• _Work required_:
What lines of the data hold the string "devtools"? Pull each one out.

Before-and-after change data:
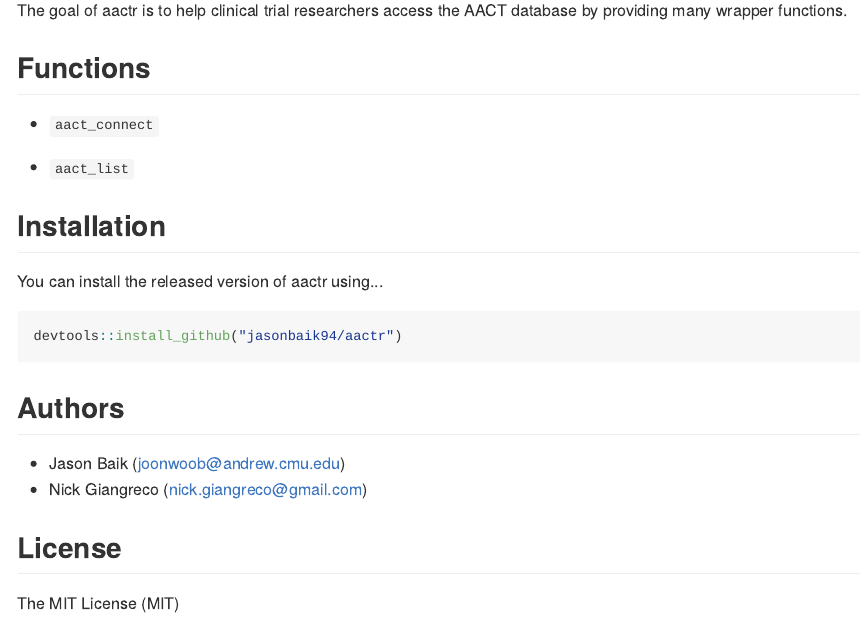
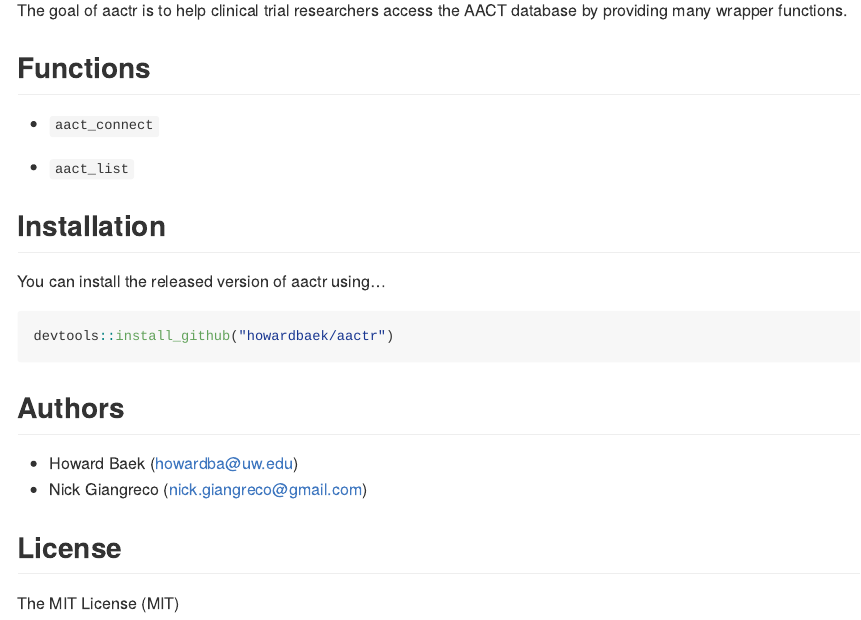
Before and after one commit to howardbaek/aactr, an R Markdown document (README.Rmd): the page in a window 1100 px wide, from 90 px down. The pictures show the output file README.md that the author committed with the source, drawn offline in the style of GitHub.

Commit message:
Initial commit

````diff
--- a/README.Rmd
+++ b/README.Rmd
@@ -27,13 +27,13 @@
 You can install the released version of aactr using...
 
 ``` r
-devtools::install_github("jasonbaik94/aactr")
+devtools::install_github("howardbaek/aactr")
 ```
 
 
 ## Authors
 
-* Jason Baik (joonwoob@andrew.cmu.edu)
+* Howard Baek (howardba@uw.edu)
 * Nick Giangreco (nick.giangreco@gmail.com)
 
 ## License
````
Also changed, not shown: R/aact_connect.R (+1 -1 lines), README.md, 1 other file.
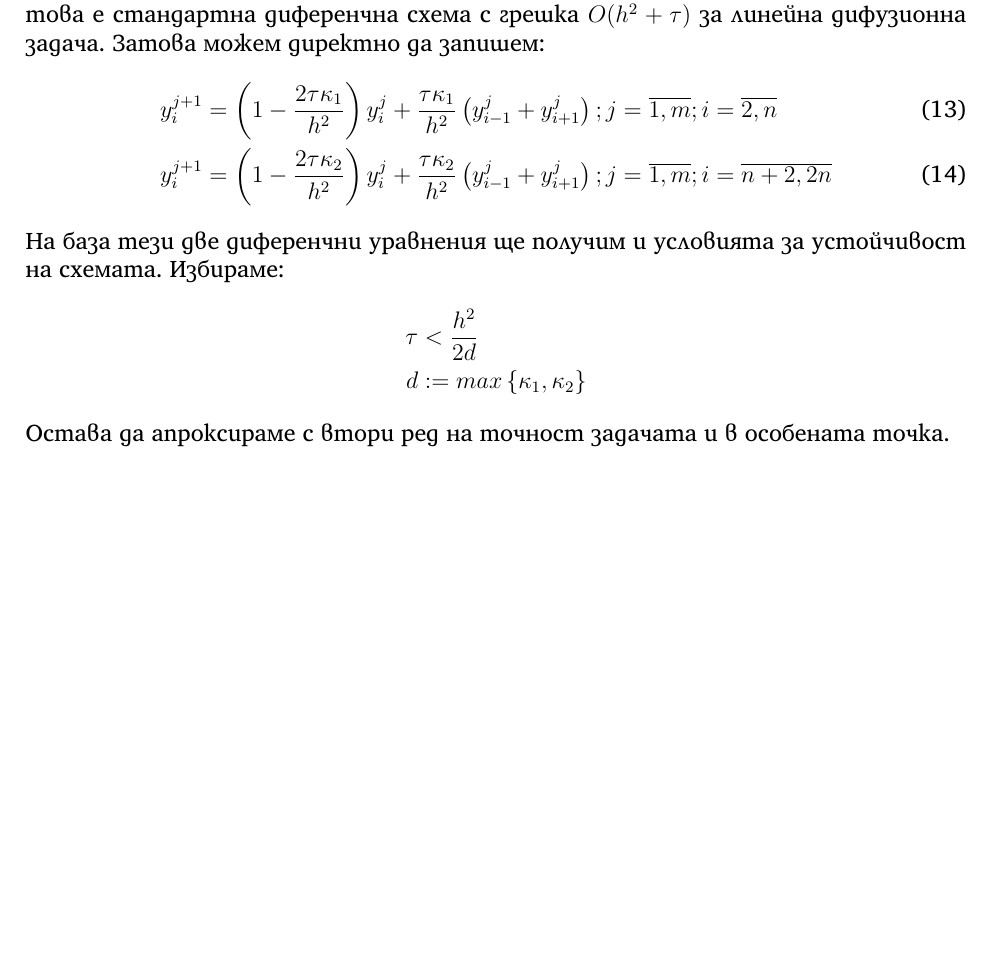
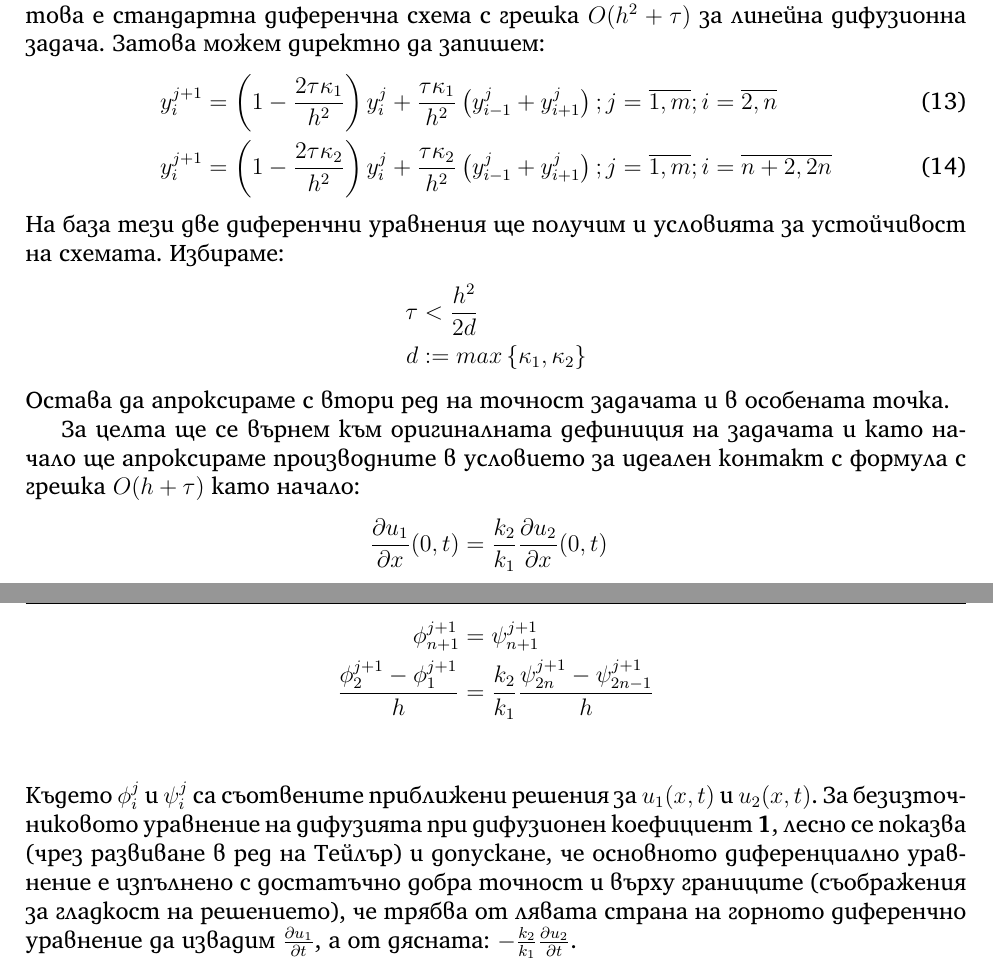
Before and after one commit to vasilvas99/MMIEproj, a LaTeX document (main.tex, which reads finitediffscheme.tex): part of page 4 of 4 before the commit and two parts of pages 4 and 5 of 5 after it, the two joined at a grey line, cut so that both start at the same text, the shorter picture padded with empty space. Compiled offline with XeLaTeX.

Commit message:
More work on diff scheme

```diff
--- a/finitediffscheme.tex
+++ b/finitediffscheme.tex
@@ -32,3 +32,13 @@
     d &:= max \left\{\kappa_1, \kappa_2 \right\}
 \end{align*}
 Остава да апроксираме с втори ред на точност задачата и в особената точка.
+
+За целта ще се върнем към оригиналната дефиниция на задачата и като начало ще апроксираме производните в условието за идеален контакт с формула с  грешка $O(h+\tau)$ като начало:
+\begin{align*}
+    \frac{\partial u_1}{\partial x} (0, t) &= \frac{k_2}{k_1} \frac{\partial u_2}{\partial x} (0, t) \\
+    \phi_{n+1}^{j+1} &= \psi_{n+1}^{j+1} \\
+    \frac{\phi_{2}^{j+1} - \phi_{1}^{j+1}}{h} &=  \frac{k_2}{k_1} \frac{\psi_{2n}^{j+1} - \psi_{2n-1}^{j+1}}{h} \\
+\end{align*}
+Където $\phi_i^j$ и $\psi_i^j$ са съотвените приближени решения за $u_1(x,t)$ и $u_2(x,t)$.
+За безизточниковото уравнение на дифузията при дифузионен коефициент \textbf{1}, лесно се показва (чрез развиване в ред на Тейлър) и допускане, че основното диференциално уравнение
+е изпълнено с достатъчно добра точност и върху границите (съображения за гладкост на решението), че трябва от лявата страна на горното диференчно уравнение да извадим $\frac{\partial u_1}{\partial t}$, a от дясната: $-\frac{k_2}{k_1}\frac{\partial u_2}{\partial t}$.
```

• _Task solution_:
-devtools::install_github("jasonbaik94/aactr")
+devtools::install_github("howardbaek/aactr")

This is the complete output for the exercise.